So what impressions does a life-long Vancouverite have of Calgary after a two day visit? Necessarily, a fragmented one. Two days is far too short a time to know any region well, and I spent much of my time in a conference hotel. I did venture out a few times, but karaoke bars and mid-level restaurants are much the same anywhere in the industrialized world. Still, I can no more stop myself gathering impressions than I can from breathing.
The first thing that struck me as I left the airport were the horizons. Unless you are in some place in the Fraser River delta like Richmond, the Vancouver area is bounded by mountains. Calgary, though, is not like that. The horizons seem impossibly long, the numerous hills never seeming tall enough to tailor them to a decent length. Off to the west, you can the jagged profile of the Rockies from many perspectives, but, otherwise, the horizons stretch in all directions, producing a stirring of agoraphobia in me.
The next impression was the air. It’s drier than on the coast, so that my mouth always felt dry, and perhaps a little dusty as well. It felt thinner than the air I’m used to as well – and, after all, I was several thousand feet higher than at home, a fact that made running harder for me than it would be at home. Over the couple of days of my stay, the wind always seemed to blowing, gusting much more regularly than I was used to. Once or twice, when the sun came out, I could feel an unaccustomed amount of ultra-violet on my skin, and the light seemed pale.
Since I’ve grown up in a rain forest (or, at least, where one used to be), the land looked dry and barren. Where I am used to infinite shades of green, Calgary had only one or two dark greens in the form of some evergreens. Everywhere else, the grass and weeds were a wan and tired brown, even though spring could hardly have been said to arrive, and the result was that the whole landscape seem washed out and barren to me. If I focused, I could see that the varieties of brown were just as numerous as the greens I knew, but they seemed faintly depressing to me. The birds were species that I largely couldn’t identify, includng a black and white species with a long tail that seemed to prefer huddling at the bottom of bushs and shrubs.
I did, however, see some seagulls, much to my surprise. They seemed as alien to the land as I was feeling.
I was in the northeast section of Calgary, which I am told is the rougher section of town, and has a larger proportion of immigrants than the rest of the city. And it’s true that when I went to a pho palace, most of the other diners were Vietnamese. Even so, the crowds seem strangely European to my Vancouver eye, making them seem not quite right in a way that puzzled me until I figured it out. I did see a few people of Chinese descent, but almost none of Indian. The majority were European, which is something I haven’t lived with since I was a child. I heard more French that I’m used to hearing (and saw more poutine being sold in restaurants and bars), and Russian and Polish once or twice, but the dominant voices were English Canadian, with an accent subtly different from Vancouver’s, whose characteristics I can’t quite articulate.

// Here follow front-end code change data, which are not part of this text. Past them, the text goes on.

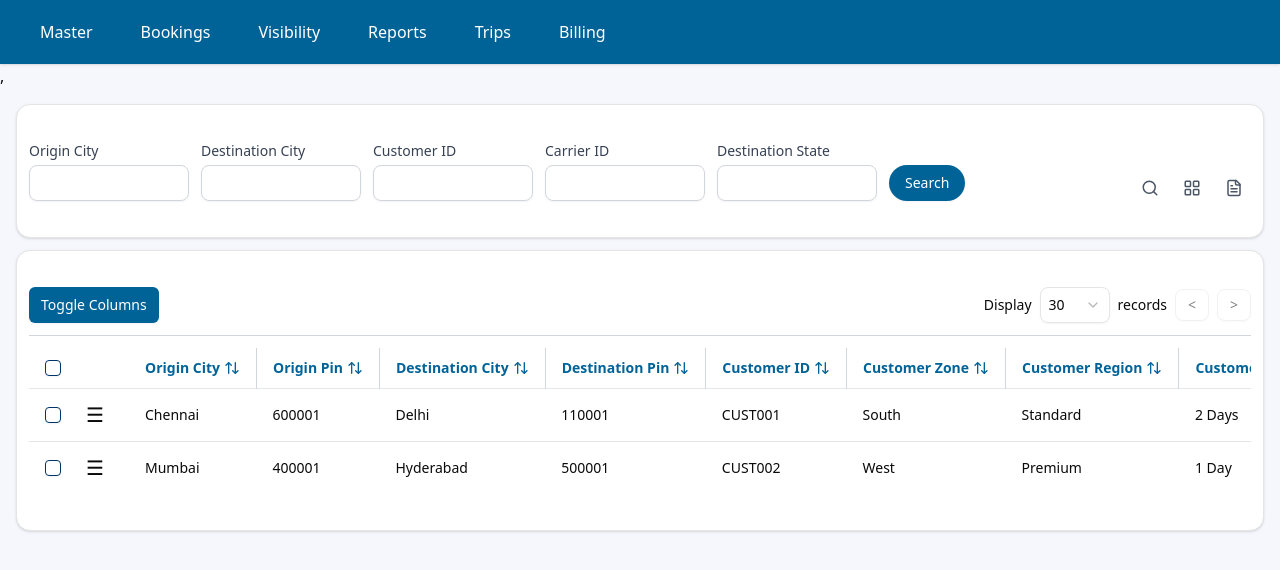
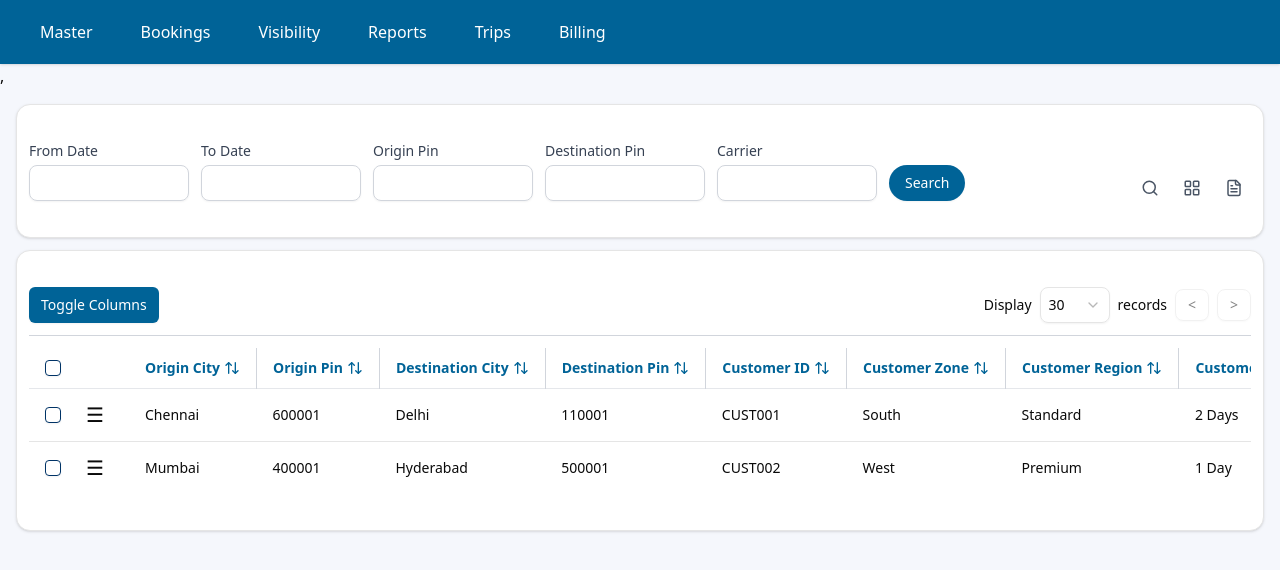
Before and after one commit to rohit24-creator/devdemo_sharedrepo, a Next.js app: page /masters/lists/pincodes/pincode in a window 1280 px wide. Shown: the top 570 px of the page. Built offline with nearby package versions, Linux system fonts and the light colour scheme.

Commit message:
updated a master filtertab changes

```diff
--- a/app/masters/lists/fleet/Drivers/page.js
+++ b/app/masters/lists/fleet/Drivers/page.js
@@ -52,9 +52,9 @@ export default function DriverViewPage() {
   }, []);
 
   const filterFields = [
-    { name: "name", label: "Driver Name" },
-    { name: "city", label: "City" },
-    { name: "driverType", label: "Driver Type" }
+    { name: "carrierName", label: "Carrier Name" },
+    { name: "DriverName", label: "Driver Name" },
+    { name: "vehicleID", label: "Vehicle ID" }
   ];
 
   // Action handler for actions like Edit, View, Delete
--- a/app/masters/lists/fleet/VehicleType/page.js
+++ b/app/masters/lists/fleet/VehicleType/page.js
@@ -65,7 +65,7 @@ export default function VehicleTypeViewPage() {
   const filterFields = [
     { name: "vechicletype", label: "Vehicle Type" },
     { name: "companyCode", label: "Company Code" },
-    { name: "departmentCode", label: "Department Code" }
+    { name: "branchCode", label: "Branch Code" }
   ];
 
   // Action handler for actions like Edit, View, Delete
--- a/app/masters/lists/fleet/costCenter/page.js
+++ b/app/masters/lists/fleet/costCenter/page.js
@@ -53,8 +53,8 @@ export default function CostCenterViewPage() {
 
   const filterFields = [
     { name: "costcenter", label: "Cost Center" },
-    { name: "customerName", label: "Customer Name" },
-    { name: "companyCode", label: "Company Code" }
+    { name: "companyCode", label: "Company Code" },
+    { name: "branchCode", label: "Branch Code" },
   ];
 
   // Action handler for actions like Edit, View, Delete
--- a/app/masters/lists/fleet/orderType/page.js
+++ b/app/masters/lists/fleet/orderType/page.js
@@ -53,8 +53,8 @@ export default function OrderTypeViewPage() {
 
   const filterFields = [
     { name: "OrderType", label: "Order Type" },
-    { name: "customerName", label: "Customer Name" },
-    { name: "companyCode", label: "Company Code" }
+    { name: "companyCode", label: "Company Code" },
+    { name: "branchCode", label: "Branch Code" },
   ];
 
   // Action handler for actions like Edit, View, Delete
--- a/app/masters/lists/fleet/vehicles/page.js
+++ b/app/masters/lists/fleet/vehicles/page.js
@@ -52,9 +52,9 @@ export default function VehicleViewPage() {
   }, []);
 
   const filterFields = [
-    { name: "registerNumber", label: "Register Number" },
-    { name: "vehicleType", label: "Vehicle Type" },
-    { name: "contactName", label: "Contact Name" }
+    { name: "vehicleId", label: "Vehicle ID" },
+    { name: "contactPerson", label: "Contact Person" },
+    { name: "vendor", label: "Vendor" }
   ];
 
   // Action handler for actions like Edit, View, Delete
--- a/app/masters/lists/pincodes/pincode/page.js
+++ b/app/masters/lists/pincodes/pincode/page.js
@@ -52,11 +52,11 @@ export default function PincodeViewPage() {
   }, []);
 
   const filterFields = [
-    { name: "origincity", label: "Origin City" },
-    { name: "destinationcity", label: "Destination City" },
-    { name: "customerid", label: "Customer ID" },
-    { name: "carrierid", label: "Carrier ID" },
-    { name: "destinationstate", label: "Destination State" }
+    { name: "FromDate", label: "From Date" },
+    { name: "toDate", label: "To Date" },
+    { name: "originPin", label: "Origin Pin" },
+    { name: "DestinationPin", label: "Destination Pin" },
+    { name: "carrier", label: "Carrier " }
   ];
 
   // Action handler for actions like Edit, View, Delete
--- a/app/masters/lists/pincodes/preferedState/page.js
+++ b/app/masters/lists/pincodes/preferedState/page.js
@@ -52,7 +52,9 @@ export default function PreferredViewPage() {
   }, []);
 
   const filterFields = [
-    { name: "carrierid", label: "Carrier ID" },
+     { name: "FromDate", label: "From Date" },
+    { name: "toDate", label: "To Date" },
+    { name: "carrier", label: "Carrier" },
     { name: "city", label: "City" },
     { name: "state", label: "State" }
   ];
--- a/app/masters/lists/pincodes/tripallocationRatio/page.js
+++ b/app/masters/lists/pincodes/tripallocationRatio/page.js
@@ -52,10 +52,10 @@ export default function TripViewPage() {
   }, []);
 
   const filterFields = [
-    { name: "carrierid", label: "Carrier ID" },
+     { name: "FromDate", label: "From Date" },
+    { name: "toDate", label: "To Date" },
     { name: "ordertype", label: "Order Type" },
-    { name: "startdate", label: "Start Date" },
-    { name: "enddate", label: "End Date" }
+    { name: "carrier", label: "Carrier" },
   ];
 
   // Action handler for actions like Edit, View, Delete
--- a/app/masters/lists/regions/page.js
+++ b/app/masters/lists/regions/page.js
@@ -53,7 +53,6 @@ export default function RegionViewPage() {
 
   const filterFields = [
     { name: "name", label: "Region Name" },
-    { name: "departmentCode", label: "Department Code" },
   ];
 
   // ✅ Action handler for actions like Edit, View, Delete
--- a/app/masters/lists/shipmentType/page.js
+++ b/app/masters/lists/shipmentType/page.js
@@ -54,8 +54,7 @@ export default function ShipmentTypeViewPage() {
   }, []);
 
   const filterFields = [
-    { name: "name", label: "Shipment Type Name" },
-    { name: "departmentCode", label: "Department Code" },
+    { name: "typename", label: "Type Name" },
   ];
 
   // Action handler for actions like Edit, View, Delete
--- a/app/masters/lists/trafficCode/page.js
+++ b/app/masters/lists/trafficCode/page.js
@@ -53,9 +53,8 @@ export default function TrafficViewPage() {
 
   const filterFields = [
     { name: "trafficCode", label: "Traffic Code" },
-    { name: "customerName", label: "Customer Name" },
-    { name: "modeOfTransport", label: "Mode Of Transport" },
-    { name: "departmentCode", label: "Department Code" }
+    { name: "departmentCode", label: "Department Code" },
+    { name: "branchCode", label: "Branch Code" }
   ];
 
   // Action handler for actions like Edit, View, Delete
```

(I’m not suggesting that there is anything wrong with Calgary’s population mix – just that it was different from what I’m used to.)
I can’t speak about the rest of Calgary, but the northeast is one of those places that have sprung up on the edges of far too many cities in the last few decades: strip development which has been built in haste, only to decay in leisure, without a hint of urban planning or zoning. I saw chiropractor’s offices next to auto dealers, and light industry next to shopping malls. Here and there, a few large buildings were empty, no doubt victims of the recession. It’s not a place where people walk, although the C-Train rapid transit system ran through the middle of the small area that I spent my time in. It reminded me of parts of Richmond, or possibly Maple Ridge at home.
However, one thing made the strip development even uglier than that around Vancouver. Around Vancouver, space is at a premium, because the city is jammed up against the coast mountains, and starting to fill up. Under these conditions, even strip development around Vancouver is starting to go up. By contrast, in Calgary’s northeast, space is not an issue, and the sprawl is mostly low-rise and less orderly. It seems a wasteful and careless use of space, to someone used to Vancouver.
What else? Some random impressions: Most of the chain stores and brand names were the same as in Vancouver, although I saw one or two unfamiliar ones. Highways are called “trails,” in tribute to the old settler roads, and the airport has several sculptures with cowboy themes. Boots and cowboy hats suggest that the stereotypes of Calgary still have some basis in fact, but tend to be worn regularly only by men over sixty. People’s complexions seemed drier than they would be in Vancouver. The water, while it had a slight mineral tang, was generally drinkable from the tap, although I took care not to drink to much of it, just in case my intestinal fauna might revolt against it. There were more smokers, with the smell of their habit lingering around them, although the no-smoking laws seem as strict as in Vancouver.
I wish I could have fleshed out these impressions with visits to the rest of Calgary. Since I’ve already been invited back to COSSFest next year, maybe I’ll take an extra day or so and learn more. For now, I can say that Calgary is neither a city I warm to, like San Francisco or San Diego, nor a city that repels, like Indianapolis. As for whether I could learn to appreciate the prairie after living so many years in the rain forest, who knows? Maybe my impressions will tip one way or the other whenever I get a chance to see more.